No one would dispute the miracles of modern medicine: surgeries performed with minimal incisions, organ transplants, limb reattachments, advances in chemotherapy, and so many lives saved by antibiotics. Just 100 years ago, 25 percent of all deaths were due to bacterial infection alone. The discovery of penicillin by Sir Alexander Fleming in 1945 is something for which we should all be grateful.
Yet, all good things can become harmful if overused or abused, and antibiotics are no different. Dr. Fleming himself warned, decades ago, that overuse would create antibiotic resistance and the development of “superbugs.”
Reputable scientific research confirms the theory that antibiotics are needlessly prescribed eight out of 10 times. Antibiotics found in our food chain have also become a serious concern. This is an example of too much of a good thing, creating antibiotic resistance with dangerous ramifications. Some reports suggest that antibiotic resistance will kill up to 300 million people by 2050.
Why do we abuse something we need and value so highly?
Life is crazy, time is precious, and we don’t always feel that we are able to improve our own environment in order to help boost natural immunity. Learning about prevention and natural approaches to treat symptoms sounds daunting or merely too time consuming when compared with the ease of procuring a prescription.
“Doc, just give us a pill, I always get better with a Z-Pak” Does this sound familiar? How about: “I’m time pressured, I can’t let the illness simply take its natural course”, or even, “The insurance covers it, so let’s go ahead.” Presumably, the doctor always knows best, right? A recent study by Brigham and Women’s Hospital in Boston, Mass, showed that 84 percent of antibiotic prescriptions for sore throats and nearly 100 percent for acute bronchitis were unnecessary and not recommended by current guidelines.

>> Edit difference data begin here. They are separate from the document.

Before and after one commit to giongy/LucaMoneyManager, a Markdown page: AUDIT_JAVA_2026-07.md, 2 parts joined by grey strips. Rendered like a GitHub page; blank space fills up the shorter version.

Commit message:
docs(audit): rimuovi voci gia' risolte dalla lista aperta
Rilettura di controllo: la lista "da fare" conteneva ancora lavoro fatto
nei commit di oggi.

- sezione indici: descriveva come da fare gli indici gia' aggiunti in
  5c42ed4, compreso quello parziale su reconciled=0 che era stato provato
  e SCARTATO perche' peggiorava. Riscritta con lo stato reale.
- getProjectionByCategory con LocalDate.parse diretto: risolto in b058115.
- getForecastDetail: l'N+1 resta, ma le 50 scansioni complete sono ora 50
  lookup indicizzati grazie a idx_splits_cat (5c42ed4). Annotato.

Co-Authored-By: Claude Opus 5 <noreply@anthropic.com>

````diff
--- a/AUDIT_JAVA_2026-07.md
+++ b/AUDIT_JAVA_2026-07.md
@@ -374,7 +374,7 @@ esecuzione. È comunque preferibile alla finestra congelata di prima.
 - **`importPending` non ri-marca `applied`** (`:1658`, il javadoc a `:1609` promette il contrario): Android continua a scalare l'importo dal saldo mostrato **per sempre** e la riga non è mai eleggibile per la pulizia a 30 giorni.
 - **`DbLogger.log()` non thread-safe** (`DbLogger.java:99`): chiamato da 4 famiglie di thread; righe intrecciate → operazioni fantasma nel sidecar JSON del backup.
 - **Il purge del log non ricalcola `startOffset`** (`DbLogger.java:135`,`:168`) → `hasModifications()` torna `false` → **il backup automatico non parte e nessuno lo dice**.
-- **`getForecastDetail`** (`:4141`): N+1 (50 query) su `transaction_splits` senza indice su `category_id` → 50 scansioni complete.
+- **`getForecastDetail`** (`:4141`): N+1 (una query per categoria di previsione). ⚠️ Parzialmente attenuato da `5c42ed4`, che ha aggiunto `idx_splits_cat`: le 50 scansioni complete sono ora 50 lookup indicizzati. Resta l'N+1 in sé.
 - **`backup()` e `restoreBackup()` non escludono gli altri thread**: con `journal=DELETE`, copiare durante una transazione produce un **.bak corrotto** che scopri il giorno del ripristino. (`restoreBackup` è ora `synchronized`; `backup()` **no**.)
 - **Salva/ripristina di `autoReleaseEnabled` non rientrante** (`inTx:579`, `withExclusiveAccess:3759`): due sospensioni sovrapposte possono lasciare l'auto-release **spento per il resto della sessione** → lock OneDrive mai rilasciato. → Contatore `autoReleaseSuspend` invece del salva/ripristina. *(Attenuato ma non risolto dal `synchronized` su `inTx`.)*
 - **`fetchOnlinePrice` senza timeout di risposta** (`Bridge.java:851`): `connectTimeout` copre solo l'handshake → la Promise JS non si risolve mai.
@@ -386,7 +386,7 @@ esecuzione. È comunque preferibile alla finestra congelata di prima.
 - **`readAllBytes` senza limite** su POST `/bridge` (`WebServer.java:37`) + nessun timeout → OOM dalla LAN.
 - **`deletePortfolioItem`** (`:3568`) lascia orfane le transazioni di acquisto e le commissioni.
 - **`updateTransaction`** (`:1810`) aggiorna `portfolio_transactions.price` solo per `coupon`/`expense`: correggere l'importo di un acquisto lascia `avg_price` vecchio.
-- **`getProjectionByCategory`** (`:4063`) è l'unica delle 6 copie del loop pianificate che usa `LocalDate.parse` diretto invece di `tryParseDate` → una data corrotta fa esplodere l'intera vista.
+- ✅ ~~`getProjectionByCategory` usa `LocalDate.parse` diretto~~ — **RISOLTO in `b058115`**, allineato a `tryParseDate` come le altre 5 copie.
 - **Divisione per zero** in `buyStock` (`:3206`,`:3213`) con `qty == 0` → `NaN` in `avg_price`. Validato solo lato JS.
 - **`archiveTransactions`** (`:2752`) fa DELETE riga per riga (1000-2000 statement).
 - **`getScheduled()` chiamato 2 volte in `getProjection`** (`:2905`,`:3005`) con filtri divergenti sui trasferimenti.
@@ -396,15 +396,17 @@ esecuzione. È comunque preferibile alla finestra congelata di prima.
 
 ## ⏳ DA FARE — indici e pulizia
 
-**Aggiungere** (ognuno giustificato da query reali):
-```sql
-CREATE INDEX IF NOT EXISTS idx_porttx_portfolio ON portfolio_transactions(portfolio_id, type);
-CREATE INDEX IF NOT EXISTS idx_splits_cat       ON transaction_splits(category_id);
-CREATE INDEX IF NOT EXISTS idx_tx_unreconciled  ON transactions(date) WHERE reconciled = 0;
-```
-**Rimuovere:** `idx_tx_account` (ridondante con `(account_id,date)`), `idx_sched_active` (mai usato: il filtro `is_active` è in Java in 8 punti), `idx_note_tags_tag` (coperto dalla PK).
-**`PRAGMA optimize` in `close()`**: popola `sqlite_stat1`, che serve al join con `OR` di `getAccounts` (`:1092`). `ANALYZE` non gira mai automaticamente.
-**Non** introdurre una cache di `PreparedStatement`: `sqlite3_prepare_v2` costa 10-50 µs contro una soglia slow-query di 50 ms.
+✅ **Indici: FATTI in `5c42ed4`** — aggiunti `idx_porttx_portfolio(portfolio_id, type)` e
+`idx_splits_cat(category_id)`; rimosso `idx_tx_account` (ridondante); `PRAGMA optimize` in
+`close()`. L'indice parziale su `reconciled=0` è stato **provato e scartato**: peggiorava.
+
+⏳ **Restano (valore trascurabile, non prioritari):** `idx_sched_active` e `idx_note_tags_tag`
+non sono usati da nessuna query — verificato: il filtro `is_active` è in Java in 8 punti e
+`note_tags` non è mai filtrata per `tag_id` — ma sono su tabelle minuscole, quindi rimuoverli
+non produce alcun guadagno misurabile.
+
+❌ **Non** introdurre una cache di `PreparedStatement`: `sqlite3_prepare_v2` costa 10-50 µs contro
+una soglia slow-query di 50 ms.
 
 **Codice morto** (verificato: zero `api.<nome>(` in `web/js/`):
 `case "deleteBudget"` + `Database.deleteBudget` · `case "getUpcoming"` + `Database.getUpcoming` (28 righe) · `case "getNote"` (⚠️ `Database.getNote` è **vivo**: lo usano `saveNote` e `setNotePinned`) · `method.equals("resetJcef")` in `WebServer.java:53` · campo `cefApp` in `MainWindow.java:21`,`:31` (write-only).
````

As a pediatrician, overuse of antibiotics is of particular concern, as so many children experience ongoing nasal issues through childhood and often become antibiotic dependent. During my clinical practice, I maintained the position that if it is dirty, the first step is to clean it. If there is a wound to the knee clean it! If there is a dirty nose wash it! Most of the time this allows the body to heal itself.
Not every sinus, ear, or respiratory infection requires antibiotic treatment. With a little bit of patience and education, the body will often heal itself with nasal cleansing. Nasal irrigation will clean the filter, removing debris, infectious particles, and allergens without causing harm.
The insanity is this: sinusitis is the diagnosis for 20 percent of all antibiotics prescriptions written for adults. Approximately 80 percent of clinical diagnoses for sinusitis will be prescribed an antibiotic. But 80 percent of these diagnoses will resolve naturally by simply using nasal irrigation with a buffered hypertonic saline solution.
Reputable medical journals cite numerous studies that support the existence of antibiotics overuse. One such study involved adults with sinusitis. Study participants were treated with either a 10-day course of amoxicillin or a placebo. Both groups fared about the same in regard to their recovery. The study concluded that Amoxicillin may be no better than a placebo in improving symptoms of sinusitis.
Nasal saline irrigation is an ancient, time-tested technique. In the last few decades, many quality-controlled trials have shown beneficial results in the improvement and alleviation of nasal symptoms with nasal saline irrigation. Highly buffered hypertonic salt mix is the most effective and soothing in delivery. Comfort in the delivery system is key to compliance.
Washing the nose just makes sense, save the antibiotics for when they are really needed. If it’s dirty, clean it first.
By Hana R. Solomon, MD